The Red Sox completely revamped the bullpen in the off-season, acquiring the likes of J.C. Romero, Hideki Okajima, and Brendan Donnelly. Despite the churn, Breslow remains in the mix for a role even though he himself admitted that he is “the most right-handed left-handed pitcher in baseball.” He won’t follow in the footsteps of his role model Trevor Hoffman, but it could be a while before a “Breslow, M.D.” sign is installed over the door of an office in Trumbull, Connecticut.

For more on Breslow, see Gordon Edes’s column about him and his friend Matt McCarthy’s parallel lives.

January 19, 2007

Minding the Farm

This is the second in a series summarizing the presentations from the Martin Luther King, Jr. SABR gathering. The next column will feature Red Sox left-handed pitching prospect Craig Breslow.

Bob Tewksbury
“When you throw 85 you can’t arm pump someone.”

Journeyman Bob Tewksbury, born in Concord, New Hampshire and a member of six teams in his career, took a path back to his home region through the discipline of sports psychology.

He began his presentation by noting the victory of Patriots over the San Diego Chargers. “The Patriots,” he emphasized, “expected to win. The Chargers hoped to win.”

Similar to how the “less talented” Patriots toppled the Chargers, Tewksbury defied the odds to make the majors. Not blessed with the physical gifts of a Nolan Ryan, the New Englander exploited an often untapped advantage over his peers: the power of visualization.

In 1981, those halcyon days before over-reliance on radar gun results, a 20-year old right-handed pitcher who couldn’t break 90 could be scouted and drafted. The 19th rounder lingered in the minor leagues for five years.

Progress for him was gradual. He ascended the ladder from Oneonta to Columbus in a manner much like his pitching: not with blazing speed but rather with a workman’s consistency.

Tewksbury combated the frustration of lingering in the lower levels by applying lessons learned from books we now call “self-help.” Coincidentally, he met one of the greatest gurus of this genre while selling shoes.

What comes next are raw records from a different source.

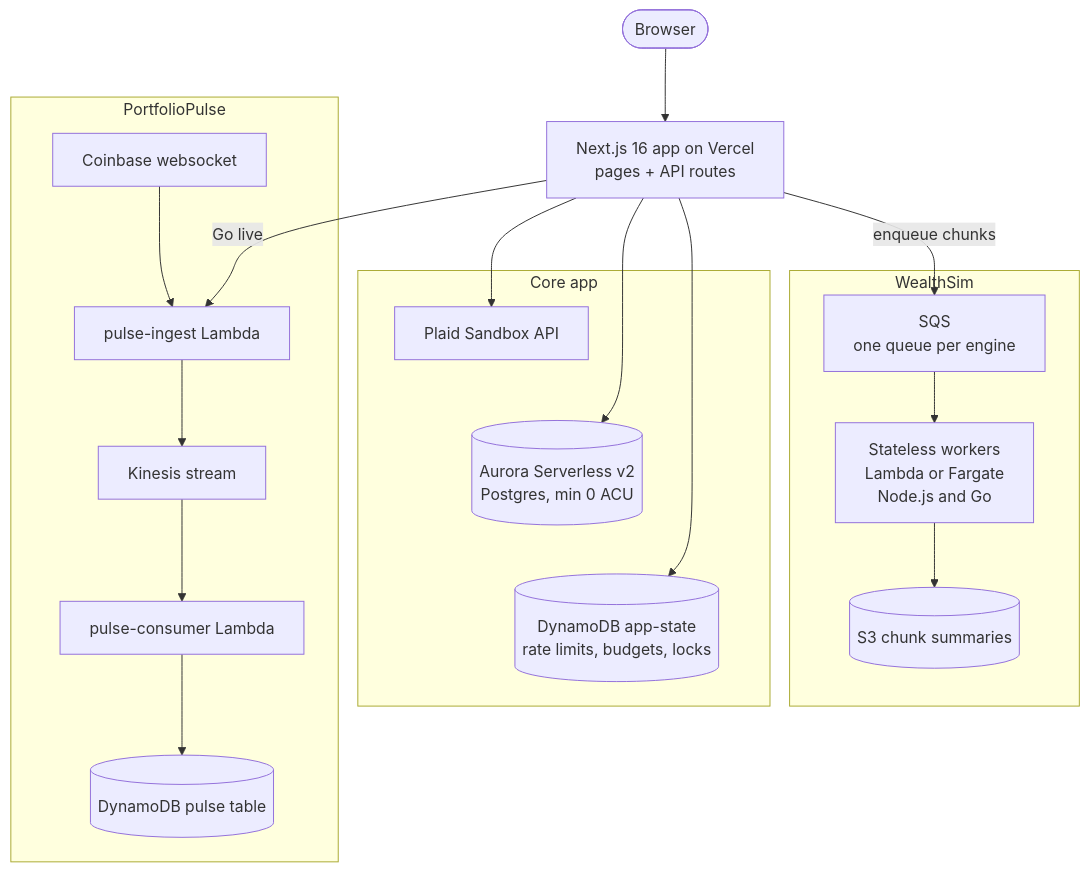
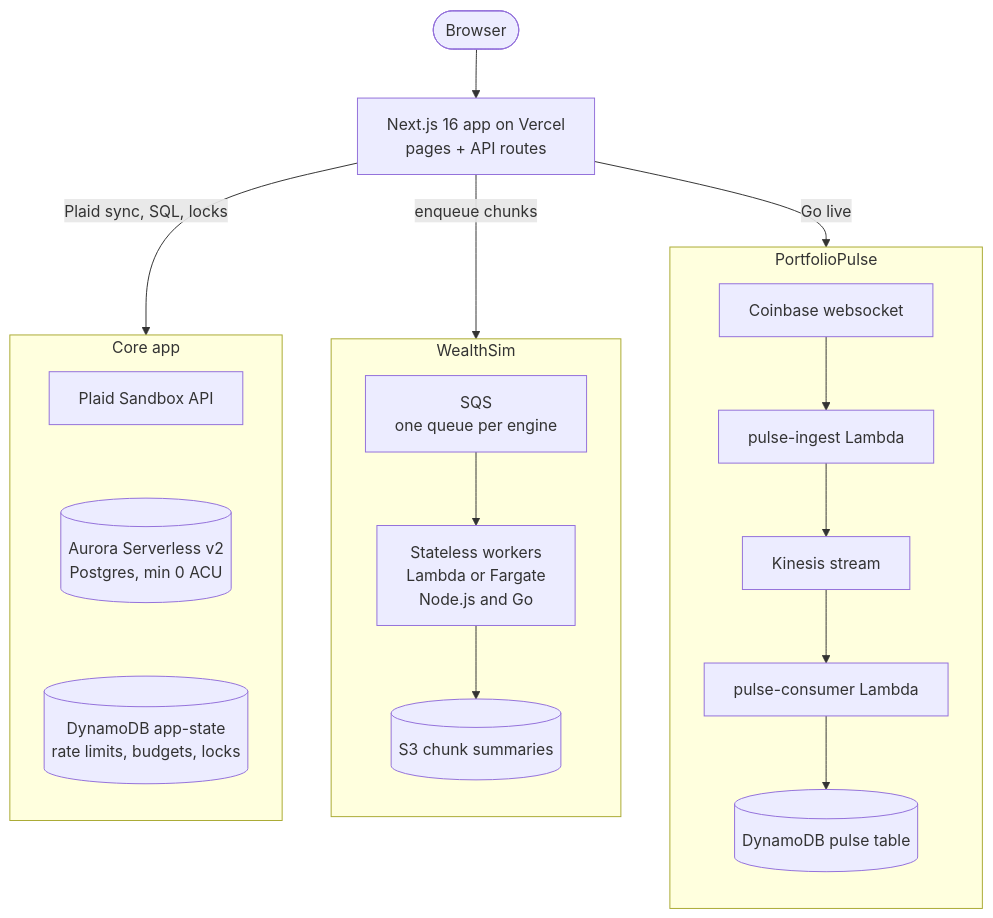
Before and after one commit to dnguyen-cs/WealthOS---Distributed-Personal-Finance-Platform: the first of 4 diagrams in README.md, drawn with Mermaid. The commit also changed other lines of this file, not shown here.

Commit message:
README: fix Mermaid label wrapping and overview layout on GitHub

````diff
--- a/README.md
+++ b/README.md
@@ -61,32 +61,35 @@
 ```mermaid
+%%{init: {"flowchart": {"wrappingWidth": 200}}}%%
 flowchart TB
     browser([Browser]) --> app["Next.js 16 app on Vercel<br/>pages + API routes"]
 
     subgraph core [Core app]
+        direction TB
         plaid[Plaid Sandbox API]
         aurora[("Aurora Serverless v2<br/>Postgres, min 0 ACU")]
         appstate[("DynamoDB app-state<br/>rate limits, budgets, locks")]
+        plaid ~~~ aurora ~~~ appstate
     end
 
     subgraph sim [WealthSim]
+        direction TB
         queues["SQS<br/>one queue per engine"]
         workers["Stateless workers<br/>Lambda or Fargate<br/>Node.js and Go"]
         s3[("S3 chunk summaries")]
+        queues --> workers --> s3
     end
 
     subgraph pulse [PortfolioPulse]
+        direction TB
         coinbase[Coinbase websocket]
         ingest[pulse-ingest Lambda]
         kinesis[Kinesis stream]
         consumer[pulse-consumer Lambda]
         pulsetable[(DynamoDB pulse table)]
+        coinbase --> ingest --> kinesis --> consumer --> pulsetable
     end
 
-    app --> plaid
-    app --> aurora
-    app --> appstate
-    plaid ~~~ aurora ~~~ appstate
-    app -- "enqueue chunks" --> queues --> workers --> s3
-    app -- "Go live" --> ingest
-    coinbase --> ingest --> kinesis --> consumer --> pulsetable
+    app -- "Plaid sync, SQL, locks" --> core
+    app -- "enqueue chunks" --> sim
+    app -- "Go live" --> pulse
 ```
````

Since Tewksbury wasn’t a bonus baby, that half-decade found him holding down part-time jobs in the off-season, including working in a shoe shop. Who should walk in one day but Og Mandino. At the time Tewksbury was reading The Power of Positive Thinking and mentioned it to Mandino, who happened to be friends with the author, Norman Vincent Peale.

It was Peale’s method of visualization that guided Tewksbury when he was on the cusp of making the big leagues. In the spring of 86, the 25-year old drove his brown, two-tone 78 Mercury Zephyr to the Yankees Spring Training camp. His girlfriend (now wife) had made a mix tape of music for him that became the soundtrack of his success.

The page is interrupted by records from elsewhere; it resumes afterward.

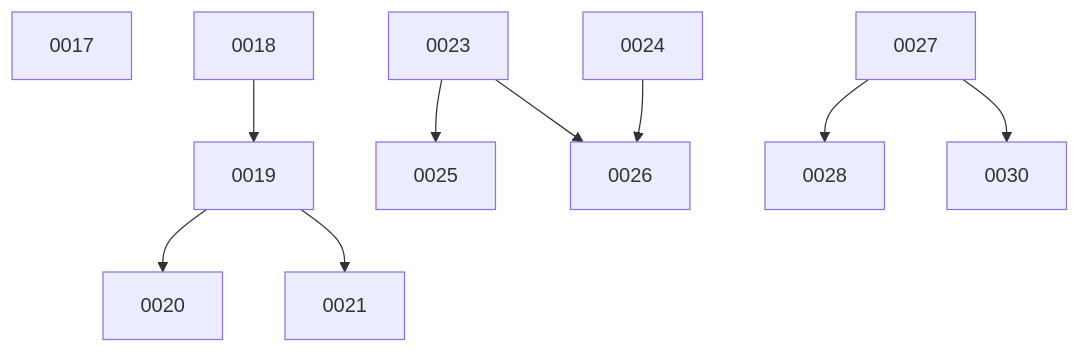
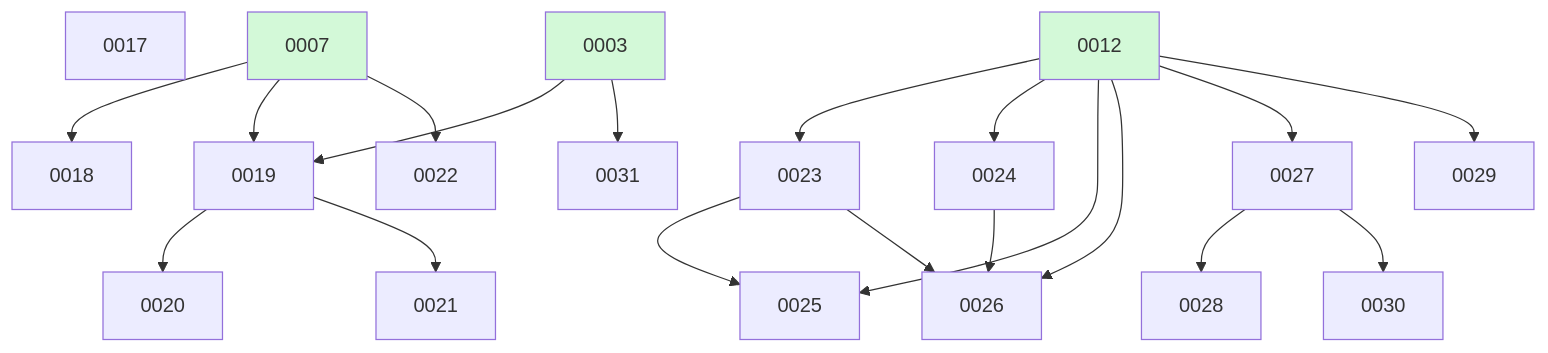
One commit to ethanhinson/fuse changed the diagram in docs/changes/BOARD.md. Above: the diagram before and after it, drawn with Mermaid. The commit also changed other lines of this file, not shown here.

````diff
--- a/docs/changes/BOARD.md
+++ b/docs/changes/BOARD.md
@@ -42,12 +25,26 @@
 ```mermaid
 graph TD
   0017
-  0018 --> 0019
+  0007 --> 0018
+  0003 --> 0019
+  0007 --> 0019
   0019 --> 0020
   0019 --> 0021
+  0007 --> 0022
+  0012 --> 0023
+  0012 --> 0024
+  0012 --> 0025
   0023 --> 0025
+  0012 --> 0026
   0023 --> 0026
   0024 --> 0026
+  0012 --> 0027
   0027 --> 0028
+  0012 --> 0029
   0027 --> 0030
+  0003 --> 0031
+  0003:::done
+  0007:::done
+  0012:::done
+  classDef done fill:#d3f9d8;
 ```
````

The goal he visualized was Lou Piniella calling him into the manager’s office and telling him that he made the Yankees. He pictured this with his Walkman on, soundtrack pouring into his head while he practiced pitching everywhere at anytime. So motivated by this goal he found himself throwing while walking the beach, jogging, or even in a deserted parking lot against a building wall in the dark of night.

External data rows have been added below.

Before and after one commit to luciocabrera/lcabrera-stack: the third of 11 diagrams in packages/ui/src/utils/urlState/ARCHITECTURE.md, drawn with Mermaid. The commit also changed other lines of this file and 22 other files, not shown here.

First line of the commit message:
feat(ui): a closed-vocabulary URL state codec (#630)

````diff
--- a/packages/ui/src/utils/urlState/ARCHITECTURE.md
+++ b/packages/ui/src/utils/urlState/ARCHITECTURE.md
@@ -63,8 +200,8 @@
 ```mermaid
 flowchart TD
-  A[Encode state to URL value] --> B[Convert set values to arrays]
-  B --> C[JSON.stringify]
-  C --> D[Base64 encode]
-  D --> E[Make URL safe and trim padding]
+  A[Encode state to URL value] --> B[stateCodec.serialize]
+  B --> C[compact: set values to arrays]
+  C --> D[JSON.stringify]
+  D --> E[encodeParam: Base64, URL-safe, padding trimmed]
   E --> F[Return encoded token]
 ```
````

When he got the summons from Sweet Lou, it was more déjà vu than a scene of astonishment. It was the culmination of his years of perseverance where he expected to be in the majors, not merely hoped.

These days, Tewksbury brings his own major league experience, which he calls is Ph.D. in baseball, along with his Master’s degree in Sports Psychology to impart Red Sox farm players with the cognitive tools to overcome the hardships of life in the minors.

As it has been noted ad infinitum, so much failure is built into baseball even when you are successful. Combine that with the hitters’ daily drudgery or pitchers’ long periods to dwell on mistakes, sprinkle in the stereotype of men seeking help for problems being perceived as weak, and you will have the perfect recipe for crippling self-doubt.

The Red Sox are one of the few organizations with full-time sports psychology professionals serving all levels of talent. As there were waves of fads to enhance performance -- the strength movement of the 80s, the nutrition (and other more nefarious compounds) fad of the 90s -- the Aughts may be a decade of further harnessing the mental aspect of sports.

January 16, 2007

Settling the Score

Mondays are typically a day to throw off the weekend torpor in preparation for the work week tedium. But for baseball fans near the Hub, the third Monday of January is an opportunity not only to honor Martin Luther King, Jr. but also to attend the Boston Chapter of the Society of American Baseball’s regional meeting.

A diverse group of speakers entertained and informed at the Friends Meeting House in Cambridge. From the musty reaches of history to current minor leaguers reaching for the brass ring, all angles of baseball were covered.

This is the first in a series summarizing the presentations from this SABR gathering. The next column will feature sports psychology consultant Bob Tewksbury.

Chaz Scoggins
“I scored a lot more games than [Terry Francona] ever played in the major leagues.”

When you first hear Scoggins’s resonant voice, you wonder why he is a writer rather than a broadcaster. Rather than meticulously noting the progress and outcome of each play, you can almost hear him through your radio mellifluously recounting the sequence of events with unequaled accuracy. Then you learn of his rigorous process for giving life to Game of My Life, however, you are glad he chose to be a scribe.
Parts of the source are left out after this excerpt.